After Westbrook scores on a player, he often gets animated, shouting and showing up opponents, and this series was no exception. “I’m not even paying attention to it,” Lillard told Yahoo Sports. “But when I do see it, that’s cool. He does it every game, so it doesn’t bother me. I don’t celebrate in someone’s face and try to disrespect my opponent. But if a team calls a timeout, I’ll go acknowledge the crowd and celebrate with my teammates as I’m going to the bench. I’m not going to say some wild s—. I think with him, he’s pounding his chest and talking s— and that’s what gets him going. That’s the difference between us.”
Westbrook was clearly overmatched in the series and often played into the Trail Blazers’ game plan by attempting so many jumpers. Lillard, who is perhaps the best point guard in the league not named Stephen Curry, said he wanted to dominate his position, but he never wanted to go outside of the team’s scheme to outplay Westbrook. “I took it personal from the jump, but not in the sense of a one-on-one battle with Russ,” he told Yahoo Sports. “Throughout the series, I never bought into the discussion of what people on the outside were saying about our so-called beef. It was never personal with me. I wasn’t going to come down and try to match him shot for shot. I was trying to win. And it’s not hard because it’s OK to embrace the battle. But I wasn’t emotional about it. It’s cool because I know the game is still going to be the game regardless of what he’s saying or doing.
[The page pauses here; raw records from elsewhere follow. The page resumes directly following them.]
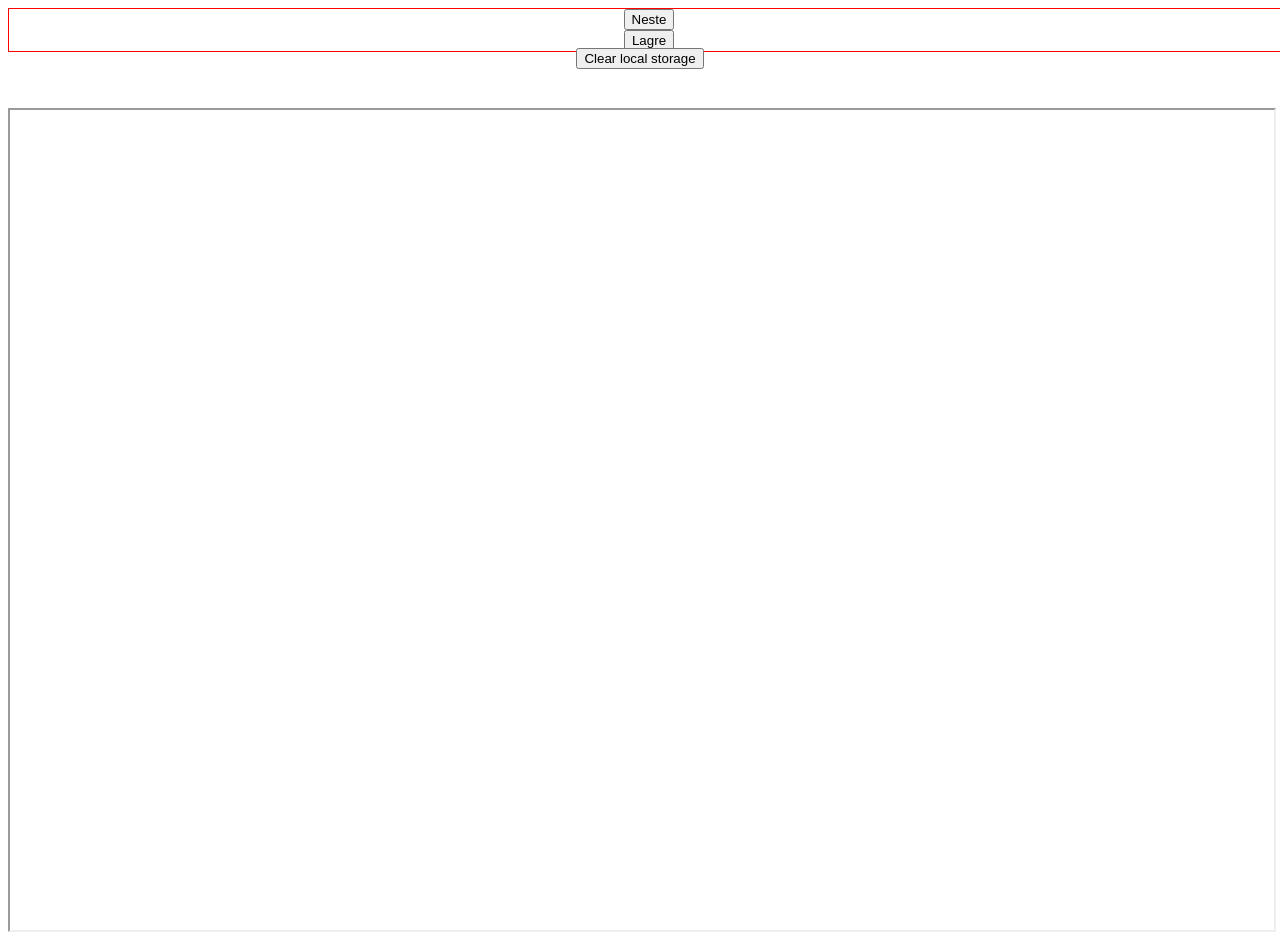
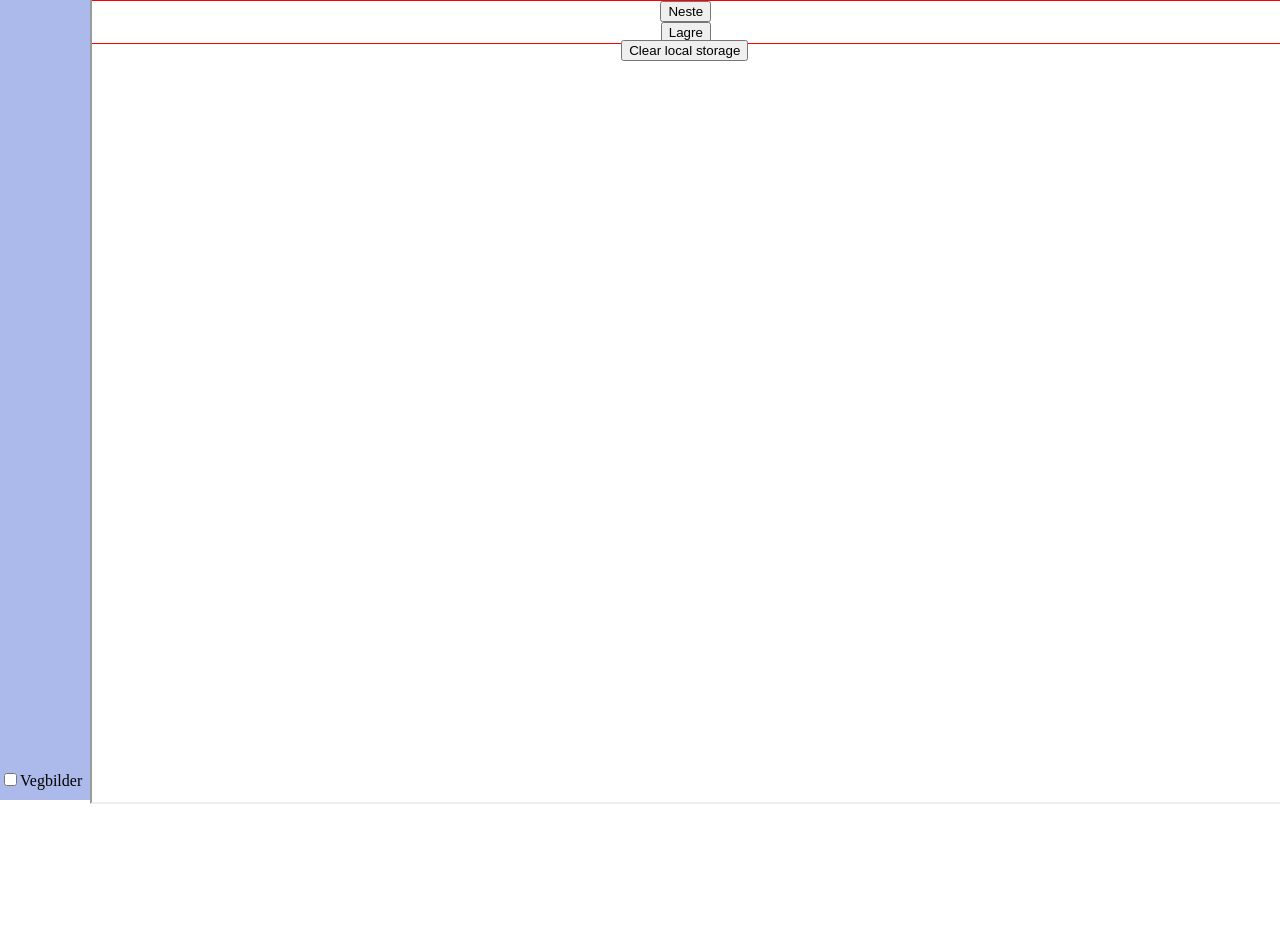
Before and after one commit to andreryg/Egenskapskorrigering, a Flask app: template templates/view.html in a window 1280 px wide. After the commit the page ends 804 px from the top, so only its background shows below. Run offline with Flask 3, Linux system fonts and the light colour scheme; the template is opened without the code that fills it: most values are stand-ins (such as "Sample title", 1, 10 or a date in 2020).

Commit message:
added sidebar

```diff
--- a/static/view.css
+++ b/static/view.css
@@ -1,16 +1,11 @@
-# -*- coding: utf-8 -*-
-"""
-Created on Mon Jul  3 12:34:34 2023
-
-@author: andryg
-"""
-
+html, body {
+    margin: 0;
+    padding: 0;
+}
 div.upper, div.lower {
     position: absolute;
-    left: 0;
+    width: 93%;
     right: 0;
-    outline: solid 10px #ccc;
-    margin: 5px
 }
 div.upper {
     height: 100px;
@@ -19,6 +14,13 @@ div.upper {
 div.lower {
     bottom: 0;
     height: 820px;
+
+    section{
+        display: none;
+        &.show{
+            display: table-cell;
+        }
+    }
 }
 div.first{
      position:absolute;
@@ -33,3 +35,26 @@ div.second, div.third{
 	position: relative;
 	top:40px;
 }
+.sidebar {
+    margin: 0;
+    padding: 0;
+    width: 7%;
+    background-color: #ABBAEA;
+    position: fixed;
+    height: 100%;
+    overflow: auto;
+}
+@media screen and (max-width: 700px) {
+    .sidebar {
+      width: 100%;
+      height: auto;
+      position: relative;
+    }
+    .sidebar a {float: left;}
+    div.content {margin-left: 0;}
+}
+.checkbox {
+    position: fixed;
+    bottom: 0;
+    margin-bottom: 10px;
+}
--- a/templates/view.html
+++ b/templates/view.html
@@ -5,6 +5,11 @@
         <link rel="stylesheet" href="../static/view.css">
     </head>
     <body>
+        <div class="sidebar">
+            <div class="checkbox">
+                <input type="checkbox" id="vegbilder"><label for="vegbilder">Vegbilder</label>
+            </div>
+        </div>
         <div class=upper>
             <div class=first>
                 <button onclick = "Next();">Neste</button>
```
My team needs me to keep my cool and lead the right way. Nothing was going to get in the way of that.”